  5. Generic versus specific: Different constructions are used for generic and specific statements. We say "computers compute" when we are talking about computers in general, but "the computer computes" when we are talking about a specific computer (mentioned earlier usually). The word "the" is called the "definite article", because it refers to a specific thing or set of things ("article" is the term used for words "the", "a", "an"). The article "the" is used for both ("the computers in MEB"). The plural generic uses no article ("computers compute using electronics"). The singular generic used "a", as in "a computer computes using electronics".
  6. "a" vs. "an": The article "an" is used before words which begin with a vowel sound, whereas "a" is used before words which begin with a consonant sound.
  7. "good" vs. "well": There are two kinds of modifiers: adjectives, which modify nouns, and adverbs, which modify verbs or adjectives. "good" is an adjective ("It is a good scheme".) while "well" is an adverb ("The scheme works well".).
  8. Discrete vs. continuous (or countable vs. uncountable): The words "many", "few", and "several" refer to discrete objects ("There are few computers which . . .", "Several algorithms exist for . . ."). The words "much" and "little" refer to uncountable commodities ("I have little patience . . .", "There is much to be learned . . .", but "There are many things to be learned . . ."). Similarly, "less" is continuous, while "fewer" is discrete: "Give me less soup and fewer beans"; "more" is used for both: "Give me more bananas and more water". (But some things with a discrete character are discussed as if they were continuous: "My program uses less memory", but "My data require fewer bits".)
  9. Commas should be used where you would normally pause if you were reading the sentence aloud. However, they should be used only where there is possible ambiguity in parsing the sentence without them.
  10. "like" vs. "as": "like" is used to compare two similar things or concepts: "A circulating memory is like a shift register". "as" is used to conjoin phrases: "A circulating memory behaves the same as a shift register".
  11. Inappropriateness of verb to subject, e.g. "Computers as inanimate machines argue for intelligence in their use" ("Computers" do not "argue", etc.). Examine each sentence to locate the subject and verb, and be sure they make sense as isolated pairs.
  12. If you have trouble expressing a complex sentence, it most surely should be broken into two or more new sentences.

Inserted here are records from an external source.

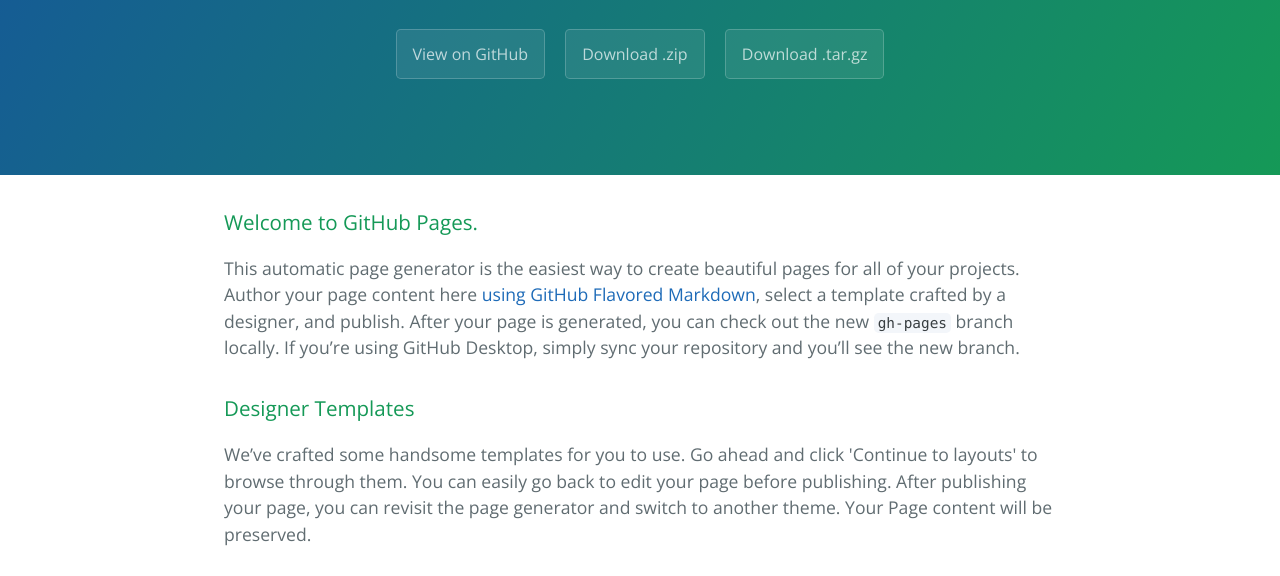
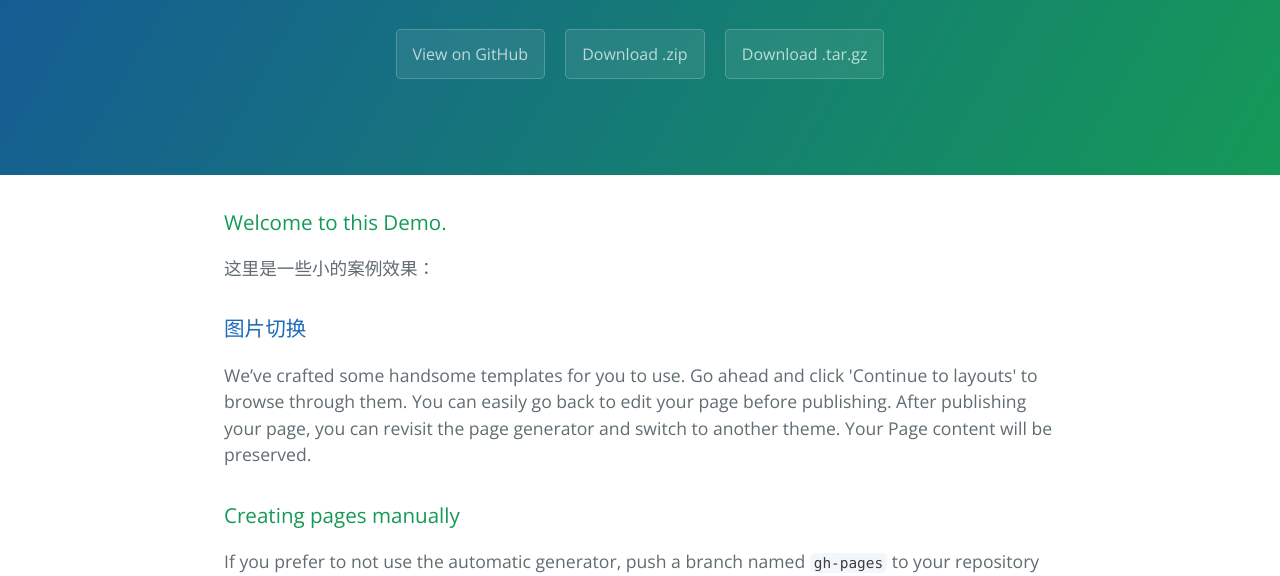
Before and after one commit to Ermite/Demo, a plain HTML site: page index.html in a window 1280 px wide. Shown: the part 208-784 px from the top of the page. Drawn offline with nearby package versions, Linux system fonts and the light colour scheme.

```diff
--- a/index.html
+++ b/index.html
@@ -20,12 +20,13 @@
 
     <section class="main-content">
       <h3>
-<a id="welcome-to-github-pages" class="anchor" href="#welcome-to-github-pages" aria-hidden="true"><span aria-hidden="true" class="octicon octicon-link"></span></a>Welcome to GitHub Pages.</h3>
+<a id="welcome-to-this-demo" class="anchor" href="#welcome-to-this-demo" aria-hidden="true"><span aria-hidden="true" class="octicon octicon-link"></span></a>Welcome to this Demo.</h3>
 
-<p>This automatic page generator is the easiest way to create beautiful pages for all of your projects. Author your page content here <a href="https://guides.github.com/features/mastering-markdown/">using GitHub Flavored Markdown</a>, select a template crafted by a designer, and publish. After your page is generated, you can check out the new <code>gh-pages</code> branch locally. If you’re using GitHub Desktop, simply sync your repository and you’ll see the new branch.</p>
+<p>这里是一些小的案例效果：</p>
 
 <h3>
-<a id="designer-templates" class="anchor" href="#designer-templates" aria-hidden="true"><span aria-hidden="true" class="octicon octicon-link"></span></a>Designer Templates</h3>
+<a id="图片切换" class="anchor" href="#%E5%9B%BE%E7%89%87%E5%88%87%E6%8D%A2" aria-hidden="true"><span aria-hidden="true" class="octicon octicon-link"></span></a><a href="http://ermite.github.io/Demo/PhotoChange.html">图片切换</a>
+</h3>
 
 <p>We’ve crafted some handsome templates for you to use. Go ahead and click 'Continue to layouts' to browse through them. You can easily go back to edit your page before publishing. After publishing your page, you can revisit the page generator and switch to another theme. Your Page content will be preserved.</p>
 
```
Also changed, not shown: params.json (+1 -1 lines).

Helpful references

Edward P. J. Corbett, The little English handbook, 3rd edition, Wiley (1980) (softbound, about $6.95). Highly recommended, but may be a bit technical for foreigners. Includes proofreaders marks, various forms.

Wm. Strunk, Jr. and E. B. White, The elements of style, Macmillan (1959). A standard reference on style and usage.

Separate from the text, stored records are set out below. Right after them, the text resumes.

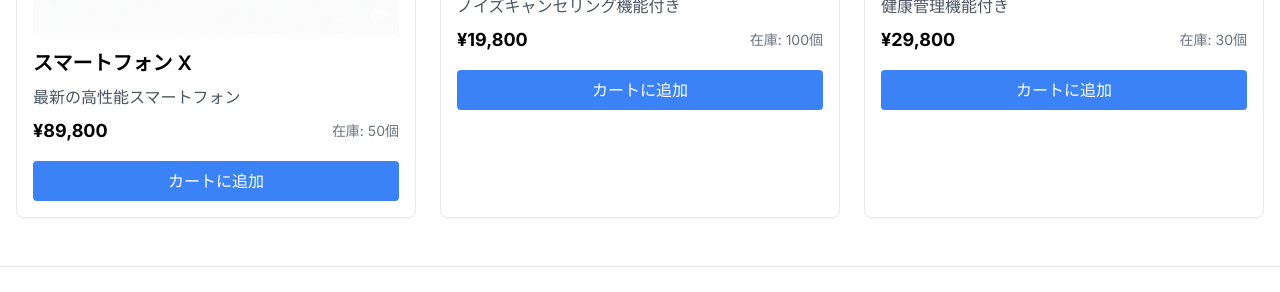
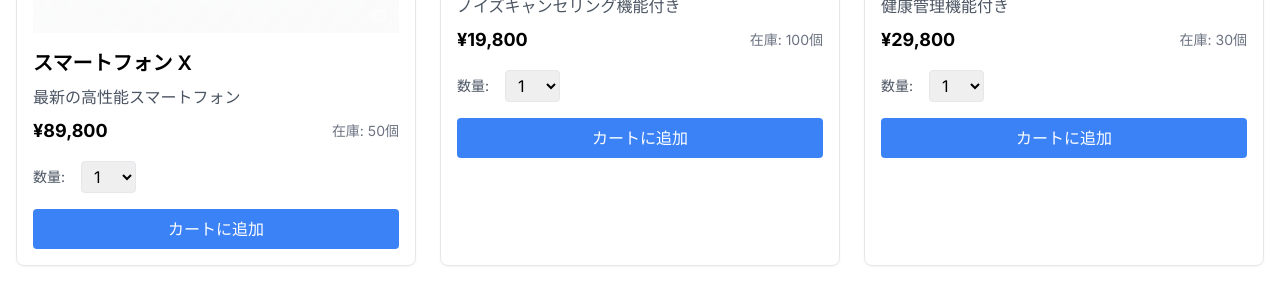
Before and after one commit to tamaco489/tanstack_query_sample, a Next.js app: page /products in a window 1280 px wide. Shown: the part 486-778 px from the top of the page. Built offline with nearby package versions, Linux system fonts and the light colour scheme.

Commit message:
add: cart system

```diff
--- a/app/carts/page.tsx
+++ b/app/carts/page.tsx
@@ -1,51 +1,9 @@
 'use client';
 
-import { useQuery, useMutation, useQueryClient } from '@tanstack/react-query';
-
-interface CartItem {
-  productId: number;
-  name: string;
-  price: number;
-  quantity: number;
-  image: string;
-}
-
-interface Cart {
-  id: string;
-  items: CartItem[];
-  subtotal: number;
-  shipping: number;
-  tax: number;
-  total: number;
-}
-
-async function fetchCart(): Promise<Cart> {
-  const response = await fetch('/api/carts');
-  const data = await response.json();
-  return data.cart;
-}
-
-async function removeFromCart(productId: number): Promise<Cart> {
-  const response = await fetch(`/api/carts?productId=${productId}`, {
-    method: 'DELETE',
-  });
-  const data = await response.json();
-  return data.cart;
-}
+import { useCart } from '../hooks/useCart';
 
 export default function CartPage() {
-  const queryClient = useQueryClient();
-  const { data: cart, isLoading, error } = useQuery({
-    queryKey: ['cart'],
-    queryFn: fetchCart,
-  });
-
-  const removeMutation = useMutation({
-    mutationFn: removeFromCart,
-    onSuccess: () => {
-      queryClient.invalidateQueries({ queryKey: ['cart'] });
-    },
-  });
+  const { cart, isLoading, error, removeFromCart } = useCart();
 
   if (isLoading) {
     return <div className="p-4">読み込み中...</div>;
@@ -81,10 +39,10 @@ export default function CartPage() {
               </div>
               <button
                 className="text-red-500 hover:text-red-700"
-                onClick={() => removeMutation.mutate(item.productId)}
-                disabled={removeMutation.isPending}
+                onClick={() => removeFromCart.mutate(item.productId)}
+                disabled={removeFromCart.isPending}
               >
-                {removeMutation.isPending ? '削除中...' : '削除'}
+                {removeFromCart.isPending ? '削除中...' : '削除'}
               </button>
             </div>
           ))}
@@ -126,4 +84,4 @@ export default function CartPage() {
       </div>
     </div>
   );
-}
+};
--- a/app/products/page.tsx
+++ b/app/products/page.tsx
@@ -1,6 +1,8 @@
 'use client';
 
 import { useQuery } from '@tanstack/react-query';
+import { useCart } from '../hooks/useCart';
+import { useState } from 'react';
 
 interface Product {
   id: number;
@@ -24,6 +26,9 @@ export default function ProductsPage() {
     queryFn: fetchProducts,
   });
 
+  const { cart, addToCart, updateQuantity } = useCart();
+  const [quantities, setQuantities] = useState<Record<number, number>>({});
+
   if (isLoading) {
     return <div className="p-4">読み込み中...</div>;
   }
@@ -32,11 +37,37 @@ export default function ProductsPage() {
     return <div className="p-4 text-red-500">エラーが発生しました</div>;
   }
 
+  const handleAddToCart = (product: Product) => {
+    const quantity = quantities[product.id] || 1;
+    addToCart.mutate({
+      productId: product.id,
+      name: product.name,
+      price: product.price,
+      quantity,
+      image: product.image
+    });
+    // 数量をリセット
+    setQuantities(prev => ({ ...prev, [product.id]: 1 }));
+  };
+
+  const handleQuantityChange = (productId: number, newQuantity: number) => {
+    setQuantities(prev => ({ ...prev, [productId]: newQuantity }));
+  };
+
+  const getCartItemQuantity = (productId: number): number => {
+    return cart?.items.find(item => item.productId === productId)?.quantity || 0;
+  };
+
   return (
     <div className="container mx-auto p-4">
       <h1 className="text-2xl font-bold mb-6">商品一覧</h1>
       <div className="grid grid-cols-1 md:grid-cols-2 lg:grid-cols-3 gap-6">
-        {products?.map((product) => (
+        {products?.map((product) => {
+          const cartQuantity = getCartItemQuantity(product.id);
+          const selectedQuantity = quantities[product.id] || 1;
+          const remainingStock = product.stock - cartQuantity;
+
+          return (
             <div key={product.id} className="border rounded-lg p-4 shadow-sm">
               <div className="aspect-w-16 aspect-h-9 mb-4 bg-gray-100 rounded">
                 <img
@@ -47,20 +78,43 @@ export default function ProductsPage() {
               </div>
               <h2 className="text-xl font-semibold mb-2">{product.name}</h2>
               <p className="text-gray-600 mb-2">{product.description}</p>
-            <div className="flex justify-between items-center">
+              <div className="flex justify-between items-center mb-4">
                 <span className="text-lg font-bold">¥{product.price.toLocaleString()}</span>
-              <span className="text-sm text-gray-500">在庫: {product.stock}個</span>
+                <span className="text-sm text-gray-500">在庫: {remainingStock}個</span>
+              </div>
+              {cartQuantity > 0 && (
+                <div className="mb-4 p-2 bg-blue-50 rounded text-sm text-blue-700">
+                  カートに {cartQuantity} 個追加済み
+                </div>
+              )}
+              <div className="flex items-center gap-4 mb-4">
+                <label htmlFor={`quantity-${product.id}`} className="text-sm text-gray-600">
+                  数量:
+                </label>
+                <select
+                  id={`quantity-${product.id}`}
+                  value={selectedQuantity}
+                  onChange={(e) => handleQuantityChange(product.id, Number(e.target.value))}
+                  className="border rounded px-2 py-1"
+                  disabled={remainingStock === 0}
+                >
+                  {[...Array(Math.min(remainingStock, 10))].map((_, i) => (
+                    <option key={i + 1} value={i + 1}>
+                      {i + 1}
+                    </option>
+                  ))}
+                </select>
               </div>
               <button
-              className="mt-4 w-full bg-blue-500 text-white py-2 px-4 rounded hover:bg-blue-600 transition-colors"
-              onClick={() => {
-                // カートに追加する処理を実装
-              }}
+                className="w-full bg-blue-500 text-white py-2 px-4 rounded hover:bg-blue-600 transition-colors disabled:bg-blue-300"
+                onClick={() => handleAddToCart(product)}
+                disabled={addToCart.isPending || remainingStock === 0}
               >
-              カートに追加
+                {addToCart.isPending ? '追加中...' : remainingStock === 0 ? '在庫切れ' : 'カートに追加'}
               </button>
             </div>
-        ))}
+          );
+        })}
       </div>
     </div>
   );
```
Lines whose indentation alone changed are shown as unchanged.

G. A. Barnes, Communication skills for the foreign-born professional, ISI Press, Philadelphia (1982). Includes useful information on written and other forms of communication. Recommended for natives as well.
Provided by Art Lee without permission from the original authors. Last modified on March 20, 2000.